The original two-dose COVID shots have offered strong protection against severe disease and death no matter the variant, but protection against mild infection wanes. Experts continue to debate whether the latest round of boosters significantly enhanced protection, particularly for younger, healthy Americans.

Continue Reading


White House reveals winter COVID-19 plans, more free tests



White House COVID-19 Response Coordinator Ashish Jha speaks during the daily briefing at the White House in Washington, Thursday, Dec. 15, 2022. (AP Photo/Susan Walsh)

WASHINGTON (AP) — The Biden administration is once more making some free COVID-19 tests available to all U.S. households as it releases its contingency plans with coronavirus cases ticking upward this winter.

After a three-month hiatus, the administration is making four rapid virus tests available per household through starting Thursday. COVID-19 cases have shown a marked increase after the Thanksgiving holiday, and further increases are projected from indoor gathering and travel around Christmas and New Year’s.

Cases are up across 90% of the country, White House COVID-19 coordinator Dr. Ashish Jha said Thursday during a briefing. Deaths and hospitalizations are also on the rise, with nearly 3,000 deaths reported last week. Most of those have been concentrated in people age 65 and older, Jha said.

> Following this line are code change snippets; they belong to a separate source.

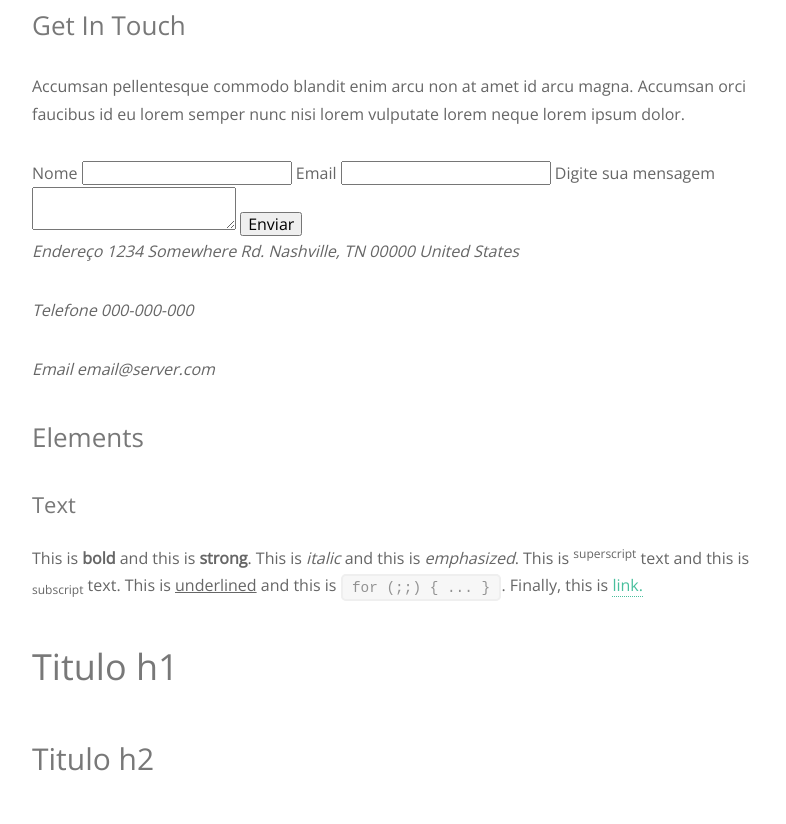
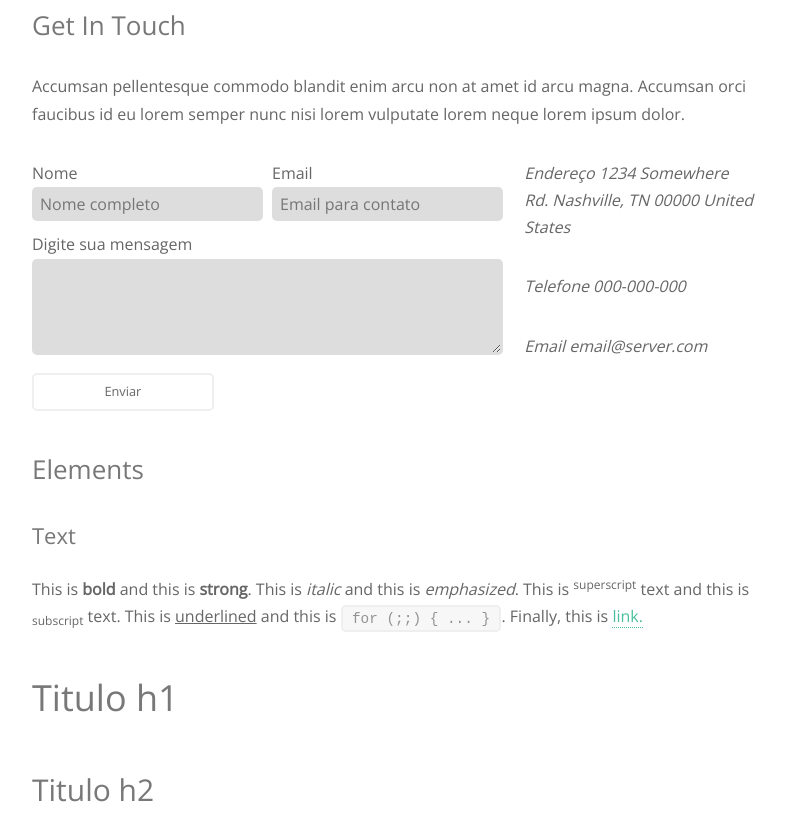
Before and after one commit to kauancf/curso-web-design, a plain HTML site: page Projeto_Strata/index.html in a window 1280 px wide. Shown: the part 2646-3470 px from the top of the page, without its empty margins (470-1256 px from the left). Drawn offline with nearby package versions, Linux system fonts and the light colour scheme.

Commit message:
Projeto 03 - Criação de conteudo em CSS - pt 03

```diff
--- a/Projeto_Strata/css/style.css
+++ b/Projeto_Strata/css/style.css
@@ -116,6 +116,29 @@ li{
     color: #49bf9d;
 }
 
+input, label, textarea{
+    display: inline-block;
+    width: 100%;
+    box-sizing: border-box;
+}
+
+input, textarea{
+    background: #ddd;
+    padding: 6px;
+    border-radius: 5px;
+    border: 2px solid transparent;
+    margin-bottom: 10px;
+}
+
+textarea{
+    height: 6em;
+}
+
+input:focus, textarea:focus{ /* mudar cor da borda quando clicado */
+    border: 2px solid #49bf9d;
+    outline: none;
+}
+
 .button-default{
     background-color: #49bf9d;
     border: 2px solid #49bf9d;
@@ -124,6 +147,7 @@ li{
     padding: .75em 5.5em;
     font-size: .8em;
     display: inline-block;
+    width: auto;
 }
 
 .button-default-stroke{
@@ -147,6 +171,44 @@ li{
     text-align: center;
     width: 50%;
     margin-top: 24px;
+}
+
+.table{
+    width: 100%;
+    margin:0 0 2em 0;
+    border-collapse: collapse; /* Remove espaços entr colunas*/
+    text-align: left;
+
+}
+
+.table td{
+    padding: .75em;
+}
+
+.table th{
+    background-color:#ccc ;
+    padding: .75em;
+
+}
+
+.table tbody tr td{
+    border-bottom: 1px solid #ccc ;
+}
+
+.table tbody tr:first-child td{  /* formata o tbody dentro de table, pegando apenas a primeira tr e a td que estão dentro */
+    border-top: 2px solid #666;
+}
+
+.table tbody tr:last-child td{  /* formata o tbody dentro de table, pegando apenas a ultima tr e a td que estão dentro */
+    border-bottom: 2px solid #666;
+}
+
+.table tbody tr:nth-child(odd) td{ /* formata todas as td de sequencia impar (odd) ou  (even) para sequencia par*/
+    background-color: #eee;
+}
+
+.table-alternate tbody td, .table-alternate tbody tr:first-child td, .table-alternate tbody tr:last-child td{
+    border: 1px solid #ddd;
 }
 
  .main-header{
@@ -187,13 +249,32 @@ li{
      box-sizing: border-box;
  }
 
-/*criar duas colunas - inicio*/
+/*Criar grid*/
  .row{
     overflow: auto;
  }
 
+/*criar duas colunas - inicio*/
  .col-2{
-     width: 50%;
+     width: 49%;
      float: left;
  }
 /*criar duas colunas - final*/
+
+.col-2:first-child{
+    margin-right: 1%;
+}
+
+.col-2:last-child{
+    margin-left: 1%;
+}
+
+.col-2-3{
+    width: 65%;
+    float: left;
+}
+
+.col-1-3{
+    width: 32%;
+    float: right;
+}
--- a/Projeto_Strata/index.html
+++ b/Projeto_Strata/index.html
@@ -112,18 +112,37 @@
                 <h3>Get In Touch</h3>
                 <p>Accumsan pellentesque commodo blandit enim arcu non at amet id arcu magna. Accumsan orci faucibus id eu lorem semper nunc nisi lorem vulputate lorem neque lorem ipsum dolor.</p>
 
+                <div class="row">
+
                     <form action="#" method="POST">
+
+                    <div class="col-2-3">
+
+                        <div class="row">
+
+                            <div class="col-2">
                                 <label for="nome">Nome</label>
-                    <input type="text" name="nome" id="nome">
+                                <input type="text" name="nome" id="nome" placeholder="Nome completo">
+                            </div>
 
+                            <div class="col-2">
                                 <label for="email">Email</label>
-                    <input type="text" name="email" id="email">
+                                <input type="text" name="email" id="email" placeholder="Email para contato">
+
+                            </div>
+                        </div>
 
                         <label for="nmensagem">Digite sua mensagem</label>
                         <textarea name="mensagem" id="mensagem"></textarea>
 
-                    <input type="submit" value="Enviar">
+
+                        <input class="button-default button-default-stroke" type="submit" value="Enviar">
                         </form>
+
+                    </div>
+
+
+                    <div class="col-1-3">
 
                         <address>
                             <p>
@@ -142,6 +161,11 @@
                             </p>
 
                         </address>
+
+                    </div>
+
+                </div>
+
             </section>
 
             <section class="main-content-section">
@@ -316,7 +340,7 @@
 
                 <h5>Alternate</h5>
 
-                <table class="table-alternate">
+                <table class="table table-alternate">
                     <thead>
                         <tr>
                             <th>Name</th>
```
Lines whose indentation alone changed are shown as unchanged.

“We don’t want this winter to look like last winter or the winter before,” Jha said.

As cases begin to rise again, much of the United States is also dealing with other respiratory viruses heading into this winter with an influx of flu and RSV, or respiratory syncytial virus. Jha told reporters he is confident that the worst of RSV — which hit young children particularly hard — is over, but that flu cases are only just spiking.

The administration is putting personnel and equipment on standby should they be needed to help overwhelmed hospitals and nursing homes, as was necessary in earlier waves of the coronavirus. So far, there have been no requests for assistance, but surge teams, ventilators and personal protective equipment are ready, the White House said.

The administration is also urging states and local governments to do more to encourage people to get the updated bivalent COVID-19 vaccines, which scientists say are more effective at protecting against serious illness and death from the currently circulating variants. The administration is reiterating best practices to nursing homes and long-term care facilities for virus prevention and treatment and is urging administrators as well as governments to encourage vulnerable populations to get the new shots. Less than half of all nursing home residents have received the latest booster shot, Jha said.

The planning comes as the administration has struggled to persuade most Americans to get the updated boosters as cases and deaths have declined from pandemic highs and most people have embraced a return to most of their pre-pandemic activities. Less than 14% of people in the U.S. older than have gotten the most recent booster.

The White House said the new tests would come from the national stockpile, which still has reserves even after the administration shut off the at-home testing program in September, citing a lack of money from Congress. The administration is still asking Congress for billions more dollars for the virus response.

The pause on free at-home testing program this summer allowed the administration to save some free at-home tests for the surge in cases this winter, Jha said.

Continue Reading